··· Entries shown ···

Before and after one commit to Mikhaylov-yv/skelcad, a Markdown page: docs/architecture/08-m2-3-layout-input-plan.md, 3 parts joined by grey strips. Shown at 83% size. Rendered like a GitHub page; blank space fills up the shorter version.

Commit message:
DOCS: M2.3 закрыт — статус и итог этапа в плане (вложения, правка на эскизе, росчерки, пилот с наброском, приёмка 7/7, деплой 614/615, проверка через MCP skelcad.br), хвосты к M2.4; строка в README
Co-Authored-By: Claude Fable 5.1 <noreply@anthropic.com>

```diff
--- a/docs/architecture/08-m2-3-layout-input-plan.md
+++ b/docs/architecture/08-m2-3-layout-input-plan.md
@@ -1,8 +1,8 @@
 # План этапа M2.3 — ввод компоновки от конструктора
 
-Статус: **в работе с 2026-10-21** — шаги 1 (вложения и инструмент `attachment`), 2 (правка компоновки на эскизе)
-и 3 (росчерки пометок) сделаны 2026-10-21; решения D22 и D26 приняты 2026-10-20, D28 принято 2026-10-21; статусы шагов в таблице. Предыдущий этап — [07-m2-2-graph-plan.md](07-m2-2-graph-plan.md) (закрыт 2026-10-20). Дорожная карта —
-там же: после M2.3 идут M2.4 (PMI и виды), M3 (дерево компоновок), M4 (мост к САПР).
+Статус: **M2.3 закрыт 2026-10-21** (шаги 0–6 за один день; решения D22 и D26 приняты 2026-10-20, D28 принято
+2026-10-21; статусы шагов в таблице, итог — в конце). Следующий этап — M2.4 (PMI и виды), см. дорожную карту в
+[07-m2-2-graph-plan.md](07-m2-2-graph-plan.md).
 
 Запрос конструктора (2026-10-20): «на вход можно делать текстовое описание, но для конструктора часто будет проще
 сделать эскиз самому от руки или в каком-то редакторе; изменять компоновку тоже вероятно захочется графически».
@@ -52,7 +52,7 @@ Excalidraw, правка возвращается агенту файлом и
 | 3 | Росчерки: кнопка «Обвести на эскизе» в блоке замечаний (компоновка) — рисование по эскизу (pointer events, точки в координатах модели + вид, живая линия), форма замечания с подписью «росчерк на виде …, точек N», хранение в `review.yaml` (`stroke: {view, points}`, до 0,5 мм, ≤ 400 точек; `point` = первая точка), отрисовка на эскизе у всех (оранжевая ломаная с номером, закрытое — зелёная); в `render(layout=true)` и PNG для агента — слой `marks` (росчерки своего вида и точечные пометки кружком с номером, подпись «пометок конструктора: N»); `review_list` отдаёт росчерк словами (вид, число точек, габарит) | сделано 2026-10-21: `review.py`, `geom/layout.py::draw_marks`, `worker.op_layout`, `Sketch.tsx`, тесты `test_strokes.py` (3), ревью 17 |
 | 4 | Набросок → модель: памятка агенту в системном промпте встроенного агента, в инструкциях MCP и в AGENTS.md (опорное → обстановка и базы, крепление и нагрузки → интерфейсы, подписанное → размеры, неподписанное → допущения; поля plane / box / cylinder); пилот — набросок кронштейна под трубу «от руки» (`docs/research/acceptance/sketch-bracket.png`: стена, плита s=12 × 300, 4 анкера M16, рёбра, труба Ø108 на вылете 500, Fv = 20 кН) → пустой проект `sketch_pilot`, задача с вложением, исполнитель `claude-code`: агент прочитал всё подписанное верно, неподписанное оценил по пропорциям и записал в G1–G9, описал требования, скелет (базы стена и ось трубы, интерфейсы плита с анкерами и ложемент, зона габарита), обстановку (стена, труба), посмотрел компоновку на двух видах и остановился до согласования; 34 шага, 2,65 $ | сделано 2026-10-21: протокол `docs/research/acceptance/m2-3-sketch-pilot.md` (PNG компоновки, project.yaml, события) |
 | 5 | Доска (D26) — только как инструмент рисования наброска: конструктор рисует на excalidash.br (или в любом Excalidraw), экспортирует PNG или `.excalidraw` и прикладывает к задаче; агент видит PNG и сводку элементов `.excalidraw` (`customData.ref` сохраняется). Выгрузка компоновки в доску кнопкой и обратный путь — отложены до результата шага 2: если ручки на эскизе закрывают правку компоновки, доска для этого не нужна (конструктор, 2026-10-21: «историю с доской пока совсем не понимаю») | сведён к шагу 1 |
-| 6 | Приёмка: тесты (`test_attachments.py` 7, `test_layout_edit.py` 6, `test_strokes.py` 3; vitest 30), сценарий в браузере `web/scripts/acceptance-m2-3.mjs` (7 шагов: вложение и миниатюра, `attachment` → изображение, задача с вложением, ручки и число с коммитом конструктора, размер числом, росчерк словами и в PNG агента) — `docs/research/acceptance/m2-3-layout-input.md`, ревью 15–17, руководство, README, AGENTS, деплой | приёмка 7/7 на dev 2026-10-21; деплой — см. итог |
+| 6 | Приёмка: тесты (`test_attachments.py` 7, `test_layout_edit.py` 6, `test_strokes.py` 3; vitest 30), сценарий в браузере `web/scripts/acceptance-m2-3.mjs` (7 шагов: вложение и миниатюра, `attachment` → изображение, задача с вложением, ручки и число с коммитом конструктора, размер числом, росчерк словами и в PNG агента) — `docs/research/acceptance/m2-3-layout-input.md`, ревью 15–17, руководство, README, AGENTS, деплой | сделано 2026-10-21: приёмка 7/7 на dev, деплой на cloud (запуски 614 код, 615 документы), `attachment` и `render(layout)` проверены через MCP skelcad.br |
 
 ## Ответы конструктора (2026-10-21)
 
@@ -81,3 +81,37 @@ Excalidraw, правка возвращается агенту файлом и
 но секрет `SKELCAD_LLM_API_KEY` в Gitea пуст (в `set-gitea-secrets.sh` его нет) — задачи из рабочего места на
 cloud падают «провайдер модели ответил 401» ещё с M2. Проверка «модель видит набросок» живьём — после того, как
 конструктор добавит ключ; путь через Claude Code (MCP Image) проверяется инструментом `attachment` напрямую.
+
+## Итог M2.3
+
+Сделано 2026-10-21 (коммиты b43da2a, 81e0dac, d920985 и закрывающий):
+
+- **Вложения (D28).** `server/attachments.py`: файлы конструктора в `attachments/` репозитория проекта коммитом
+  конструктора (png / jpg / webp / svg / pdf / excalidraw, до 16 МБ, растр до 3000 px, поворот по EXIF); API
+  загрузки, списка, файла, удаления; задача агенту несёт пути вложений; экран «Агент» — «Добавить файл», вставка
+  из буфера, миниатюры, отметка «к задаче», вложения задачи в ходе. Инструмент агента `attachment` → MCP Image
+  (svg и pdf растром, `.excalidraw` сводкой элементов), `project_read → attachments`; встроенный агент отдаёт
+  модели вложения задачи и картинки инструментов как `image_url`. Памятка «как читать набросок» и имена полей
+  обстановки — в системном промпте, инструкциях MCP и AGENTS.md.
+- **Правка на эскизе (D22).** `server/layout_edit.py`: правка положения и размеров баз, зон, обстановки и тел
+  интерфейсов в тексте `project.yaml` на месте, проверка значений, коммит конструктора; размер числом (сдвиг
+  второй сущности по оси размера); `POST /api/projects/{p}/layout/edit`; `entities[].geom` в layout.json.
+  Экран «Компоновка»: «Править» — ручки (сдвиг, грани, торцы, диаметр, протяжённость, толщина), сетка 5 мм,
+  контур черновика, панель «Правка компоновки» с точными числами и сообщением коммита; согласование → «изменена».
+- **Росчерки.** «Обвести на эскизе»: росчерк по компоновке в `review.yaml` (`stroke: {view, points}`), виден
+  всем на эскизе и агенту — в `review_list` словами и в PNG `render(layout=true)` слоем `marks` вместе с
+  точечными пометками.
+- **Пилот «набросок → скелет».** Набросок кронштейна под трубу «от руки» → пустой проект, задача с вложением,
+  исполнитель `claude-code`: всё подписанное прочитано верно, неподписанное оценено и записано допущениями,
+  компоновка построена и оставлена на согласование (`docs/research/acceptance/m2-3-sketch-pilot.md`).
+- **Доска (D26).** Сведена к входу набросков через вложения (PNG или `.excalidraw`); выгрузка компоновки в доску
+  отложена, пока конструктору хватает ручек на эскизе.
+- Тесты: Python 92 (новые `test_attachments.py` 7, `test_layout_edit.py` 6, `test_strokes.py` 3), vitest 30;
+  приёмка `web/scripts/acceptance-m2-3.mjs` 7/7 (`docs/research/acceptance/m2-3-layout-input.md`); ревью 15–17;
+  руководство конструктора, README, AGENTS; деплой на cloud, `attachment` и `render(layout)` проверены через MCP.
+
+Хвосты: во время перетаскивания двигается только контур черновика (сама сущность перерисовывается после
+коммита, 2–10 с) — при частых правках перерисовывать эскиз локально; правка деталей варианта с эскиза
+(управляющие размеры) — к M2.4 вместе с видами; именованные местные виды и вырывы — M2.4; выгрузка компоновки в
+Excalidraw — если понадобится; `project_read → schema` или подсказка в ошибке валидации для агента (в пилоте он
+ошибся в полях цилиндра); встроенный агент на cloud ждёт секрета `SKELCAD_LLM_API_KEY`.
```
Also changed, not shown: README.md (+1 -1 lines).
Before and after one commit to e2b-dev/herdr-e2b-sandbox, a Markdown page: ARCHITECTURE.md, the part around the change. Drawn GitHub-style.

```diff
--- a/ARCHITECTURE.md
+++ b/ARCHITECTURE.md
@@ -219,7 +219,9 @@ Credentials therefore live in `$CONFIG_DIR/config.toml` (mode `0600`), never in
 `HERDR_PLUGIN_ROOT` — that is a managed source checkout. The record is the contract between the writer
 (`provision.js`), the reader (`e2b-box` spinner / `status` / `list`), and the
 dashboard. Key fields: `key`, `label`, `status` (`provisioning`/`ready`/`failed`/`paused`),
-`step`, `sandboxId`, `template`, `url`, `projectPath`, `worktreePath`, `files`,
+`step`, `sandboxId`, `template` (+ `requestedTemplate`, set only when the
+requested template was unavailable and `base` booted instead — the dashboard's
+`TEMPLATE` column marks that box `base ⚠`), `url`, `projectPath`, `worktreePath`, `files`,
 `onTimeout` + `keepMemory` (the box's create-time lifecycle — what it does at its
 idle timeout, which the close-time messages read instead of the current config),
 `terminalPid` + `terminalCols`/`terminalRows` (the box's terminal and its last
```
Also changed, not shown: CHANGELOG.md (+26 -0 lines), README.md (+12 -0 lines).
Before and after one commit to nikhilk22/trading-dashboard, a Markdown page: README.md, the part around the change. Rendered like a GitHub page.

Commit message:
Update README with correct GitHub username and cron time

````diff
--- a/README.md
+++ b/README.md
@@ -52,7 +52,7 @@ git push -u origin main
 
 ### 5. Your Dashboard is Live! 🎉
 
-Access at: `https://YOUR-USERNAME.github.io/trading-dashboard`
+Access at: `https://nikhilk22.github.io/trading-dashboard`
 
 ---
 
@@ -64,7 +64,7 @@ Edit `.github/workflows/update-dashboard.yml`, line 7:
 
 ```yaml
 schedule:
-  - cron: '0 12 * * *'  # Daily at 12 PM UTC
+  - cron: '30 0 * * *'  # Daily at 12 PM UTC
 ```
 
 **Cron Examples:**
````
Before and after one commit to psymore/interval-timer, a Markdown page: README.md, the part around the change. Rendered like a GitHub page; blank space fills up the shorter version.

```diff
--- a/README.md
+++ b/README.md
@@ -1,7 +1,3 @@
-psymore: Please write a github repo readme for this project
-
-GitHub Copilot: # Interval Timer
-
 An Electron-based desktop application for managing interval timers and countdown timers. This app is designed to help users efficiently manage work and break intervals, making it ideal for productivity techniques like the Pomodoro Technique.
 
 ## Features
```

···

▸ What is needed: Exactly as written, repeat each line from the beginning of the data above to the line containing "DOCS: M2.3 закрыт", inclusive.

▸ Answer box:
Before and after one commit to Mikhaylov-yv/skelcad, a Markdown page: docs/architecture/08-m2-3-layout-input-plan.md, 3 parts joined by grey strips. Shown at 83% size. Rendered like a GitHub page; blank space fills up the shorter version.

Commit message:
DOCS: M2.3 закрыт — статус и итог этапа в плане (вложения, правка на эскизе, росчерки, пилот с наброском, приёмка 7/7, деплой 614/615, проверка через MCP skelcad.br), хвосты к M2.4; строка в README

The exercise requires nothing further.